■ **What is needed**
Lines with "items": report how many there are in the listing below, giving the number and nothing else.

Data extracts: Begin

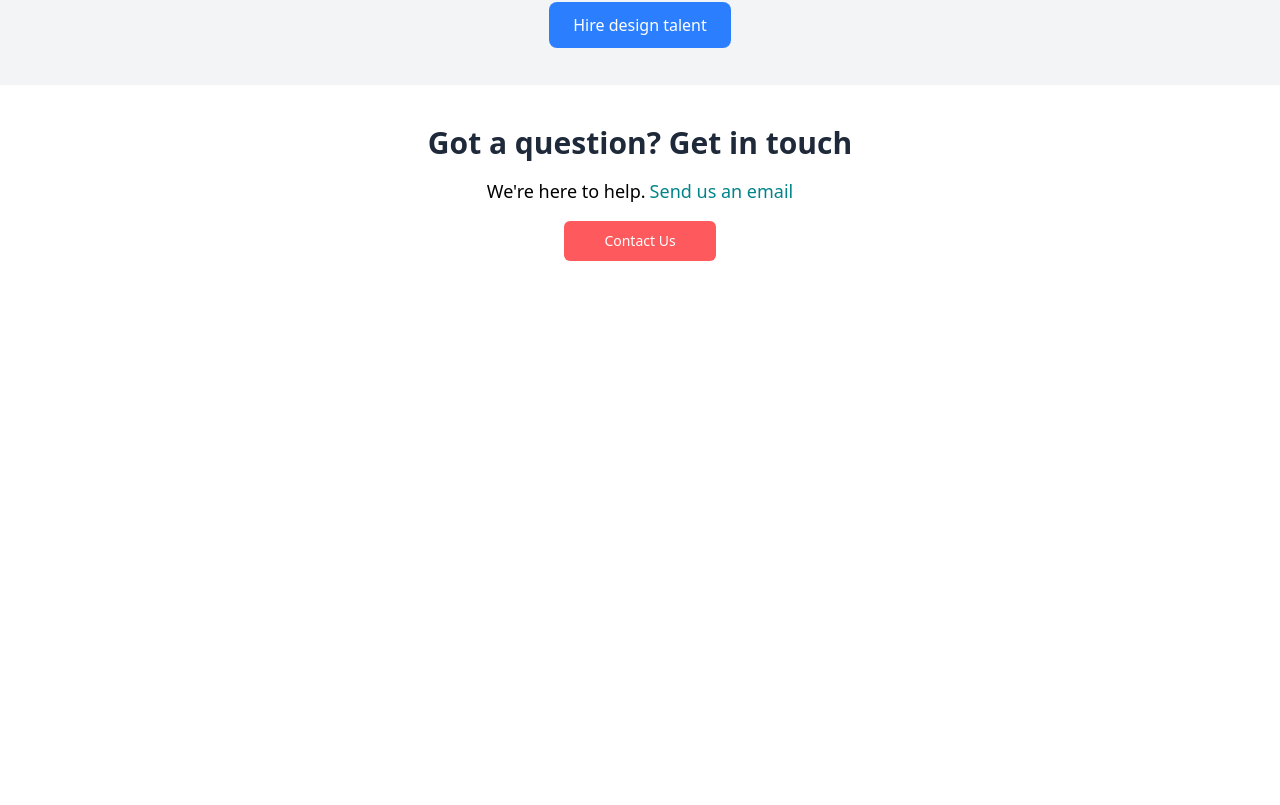
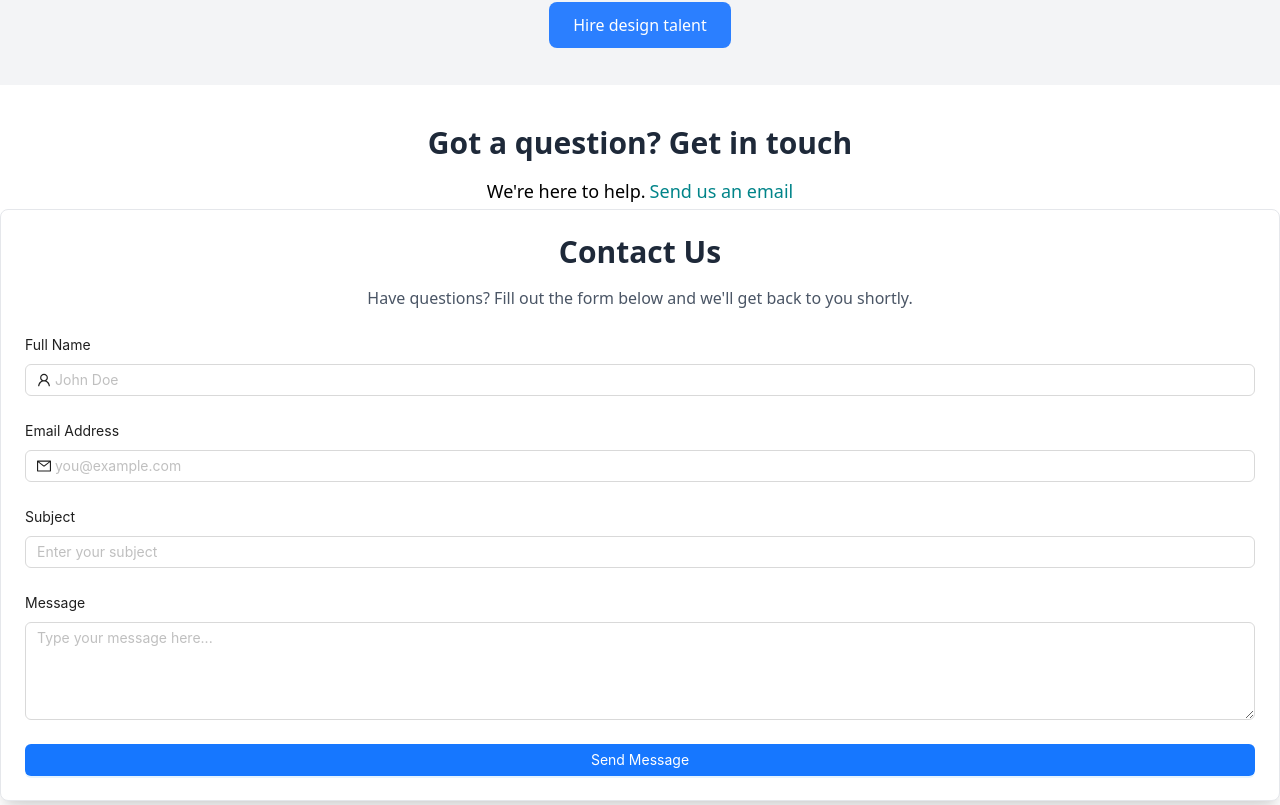
Before and after one commit to gmhridu/CAD, a React (Vite) app: page / in a window 1280 px wide. Shown: the part 4054-4859 px from the top of the page. Before the commit the page ends 4315 px from the top, so only its background shows below. Built offline with nearby package versions, Linux system fonts and the light colour scheme.

Commit message:
homepage contact us edited

```diff
--- a/src/components/GetInTouch.tsx
+++ b/src/components/GetInTouch.tsx
@@ -1,5 +1,5 @@
 import { Link } from "react-router-dom";
-import { Button } from "./ui/Button";
+import Contact from "@/pages/Contact";
 
 const GetInTouch = () => {
   return (
@@ -15,11 +15,8 @@ const GetInTouch = () => {
           </span>
         </Link>
       </p>
-      <div className="flex justify-center mt-4">
-        <Link to={"/contact"}>
-          <Button variant={"primary"} className="px-10">Contact Us</Button>
-        </Link>
-      </div>
+      <Contact className="w-full max-w-7xl mx-2" />
+
     </div>
   );
 };
--- a/src/pages/Contact.tsx
+++ b/src/pages/Contact.tsx
@@ -6,8 +6,13 @@ import emailjs from "@emailjs/browser";
 import { SyncOutlined, MailOutlined, UserOutlined } from "@ant-design/icons";
 import { toast } from "sonner";
 import { useState } from "react";
+import { cn } from "@/lib/utils";
 
-const Contact = () => {
+type TContactProps = {
+  className?: string;
+};
+
+const Contact = ({ className }: TContactProps) => {
   const [isLoading, setIsLoading] = useState(false);
   const {
     control,
@@ -46,9 +51,10 @@ const Contact = () => {
   };
 
   return (
-    <>
-      <div className="flex flex-col items-center justify-center md:h-[75vh]">
-        <div className="max-w-lg mx-auto p-6 bg-white shadow-xl rounded-lg border border-gray-200 ">
+    <div
+      className="flex flex-col items-center justify-center md:h-[75vh]"
+    >
+      <div className={cn("max-w-lg mx-auto p-6 bg-white shadow-xl rounded-lg border border-gray-200", className)}>
         <h2 className="text-3xl font-semibold text-center mb-4 text-gray-800">
           Contact Us
         </h2>
@@ -142,7 +148,6 @@ const Contact = () => {
         </Form>
       </div>
     </div>
-    </>
   );
 };
 
```
Lines whose indentation alone changed are shown as unchanged.
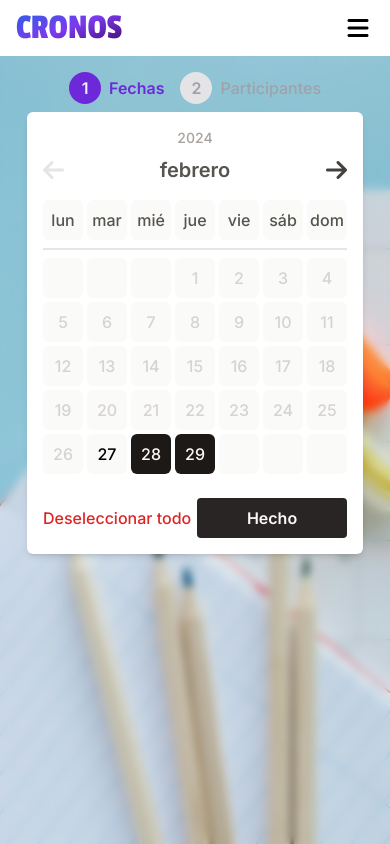
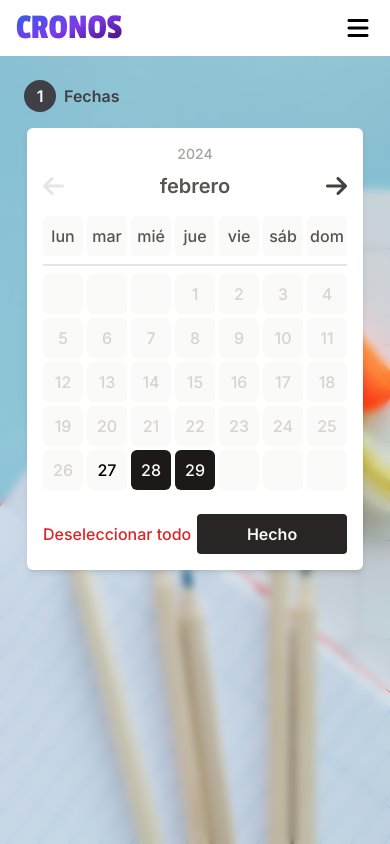
Before and after one commit to MMadlos/cronos-app, a React (Vite) app: page / in a window 390 px wide. Both pictures are taken after a click on the button "Empezar". Built offline with nearby package versions, Linux system fonts and the light colour scheme.

Commit message:
Add mobile screen styles to Progress component

```diff
--- a/src/App.jsx
+++ b/src/App.jsx
@@ -10,12 +10,14 @@ import Instructions from "./components/InitialSetup/Instructions"
 import DatePicker from "./components/DatePicker/DatePicker"
 import Progress from "./components/InitialSetup/Progress"
 
-const calendarProcess = {
+export const calendarProcess = {
 	init: "instructions",
 	pickDates: "calendar",
 	peopleList: "list",
 	table: "table",
 }
+
+Object.freeze(calendarProcess)
 
 export const ParticipantsContext = createContext({
 	participants: [],
--- a/src/components/InitialSetup/Progress.jsx
+++ b/src/components/InitialSetup/Progress.jsx
@@ -1,21 +1,27 @@
+import { calendarProcess } from "../../App"
+
 export default function Progress({ stage }) {
+	const content = {
+		[calendarProcess.pickDates]: {
+			step: "1",
+			text: "Fechas",
+		},
+		[calendarProcess.peopleList]: {
+			step: "2",
+			text: "Participantes",
+		},
+	}
+
 	return (
 		<div
-			className="group flex flex-row items-center justify-center gap-2 py-2 sm:gap-4"
+			className="flex w-full flex-row items-center justify-start gap-2 p-4 sm:gap-4"
 			data-stage={stage}
 		>
-			<span className="flex size-5 items-center justify-center rounded-full bg-violet-700 p-4 font-semibold text-violet-50 group-data-[stage=list]:bg-zinc-900 sm:size-10">
-				1
+			<span className="flex size-5 items-center justify-center rounded-full bg-zinc-700 p-4 font-semibold text-zinc-50  sm:size-10">
+				{content[stage].step}
 			</span>
-			<p className="text-nowrap font-semibold text-violet-700 group-data-[stage=list]:text-zinc-900">
-				Fechas
-			</p>
-			<div className="h-[2px] w-full bg-zinc-300 sm:w-12"></div>
-			<span className="flex size-5 items-center justify-center rounded-full bg-zinc-200 p-4 font-semibold text-zinc-400 group-data-[stage=list]:bg-violet-700 group-data-[stage=list]:text-violet-50 sm:size-10">
-				2
-			</span>
-			<p className="text-nowrap font-medium text-zinc-400 group-data-[stage=list]:font-semibold group-data-[stage=list]:text-violet-700">
-				Participantes
+			<p className="text-nowrap font-semibold text-zinc-700 group-data-[stage=list]:text-zinc-900">
+				{content[stage].text}
 			</p>
 		</div>
 	)
```
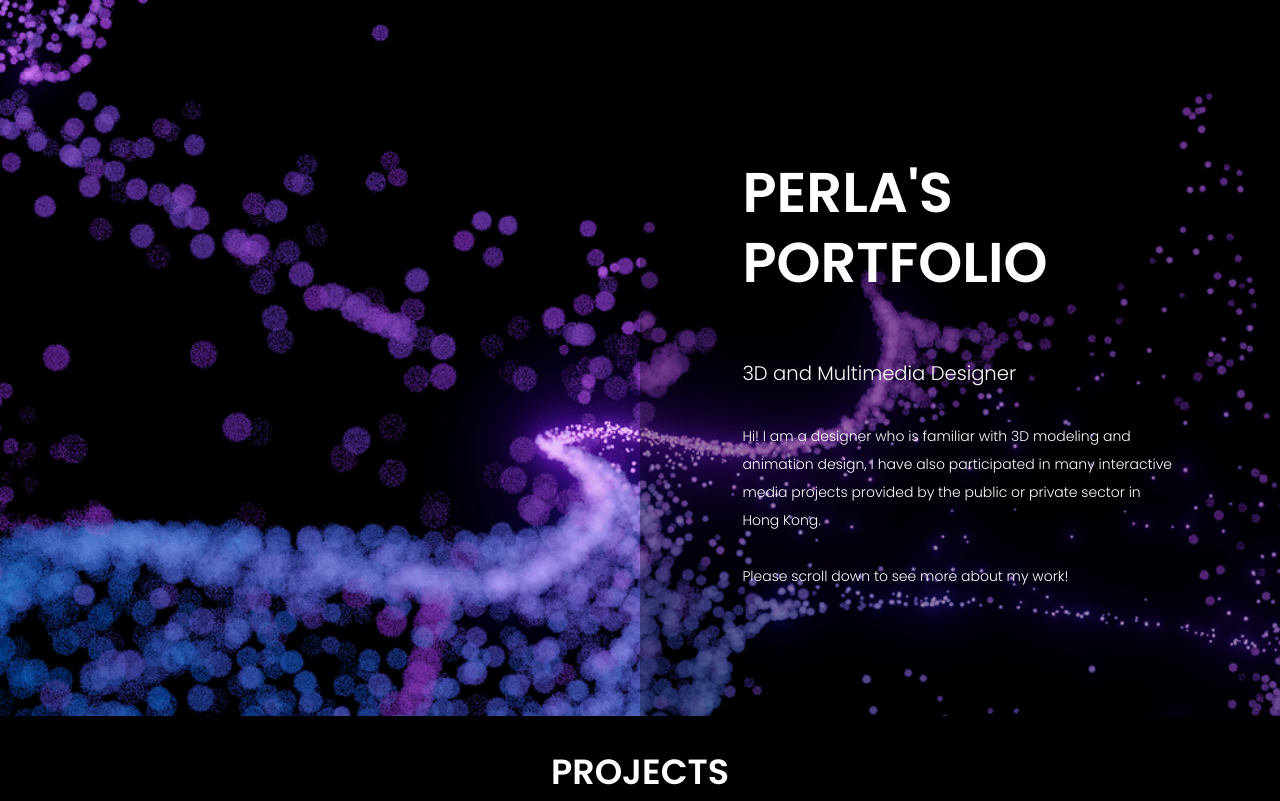
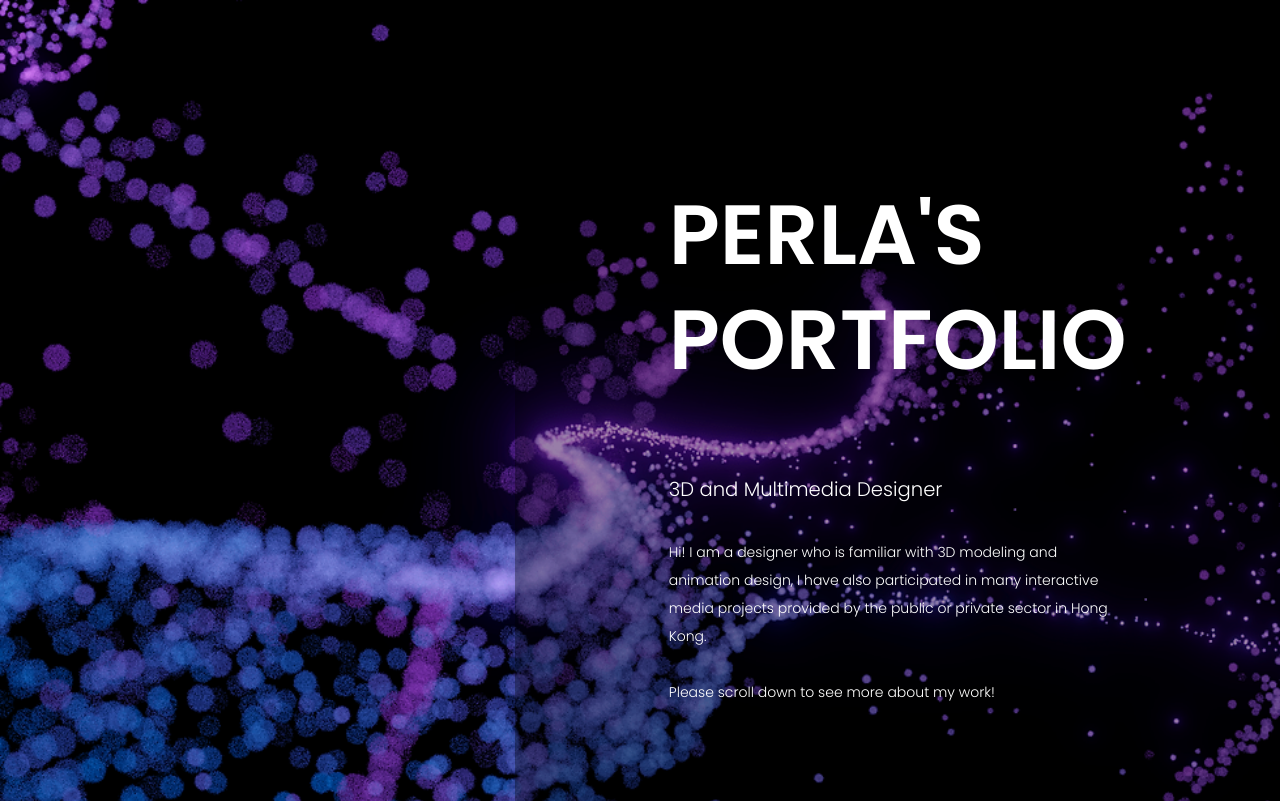
Before and after one commit to swthugo/swthugo.github.io, a plain HTML site: page index.html in a window 1280 px wide. Shown: the top 801 px of the page. Drawn offline with Linux system fonts and the light colour scheme.

Commit message:
Update styles.css

```diff
--- a/styles.css
+++ b/styles.css
@@ -36,6 +36,7 @@ ul {
     font-size: 4rem;
     font-weight: 600;
     line-height: 1.25em;
+    word-wrap: break-word;
 }
 
 #hero.container .title {
@@ -63,7 +64,7 @@ ul {
 }
 
 #projects .subtitle {
-    font-size: 2.5rem;
+    font-size: 3.2rem;
     font-weight: 600;
     text-align: center;
 }
@@ -140,6 +141,7 @@ ul {
     }
     #projects .project {
         display: flex;
+        min-height: 560px;
     }
     #projects .image {
         flex: 1 1 65%;
@@ -155,12 +157,23 @@ ul {
     #projects .project:nth-child(even) .col.image {
         order: 2;
     }
+    #projects .subtitle {
+        padding: 6rem 0;
+        font-size:
+    }
     #hero.container {
         display: flex;
         justify-content: flex-end;
+        height: 60rem;
     }
     #hero.container .col {
         flex-basis: 50%;
-        padding: 8rem 8vw;
+        padding: 8rem 12vw;
+    }
+    #hero.container .headline {
+        font-size: 6rem;
+        font-weight: 600;
+        line-height: 1.25em;
+        word-wrap: break-word;
     }
 }
```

Data extracts: End

■ **Result of the exercise**
7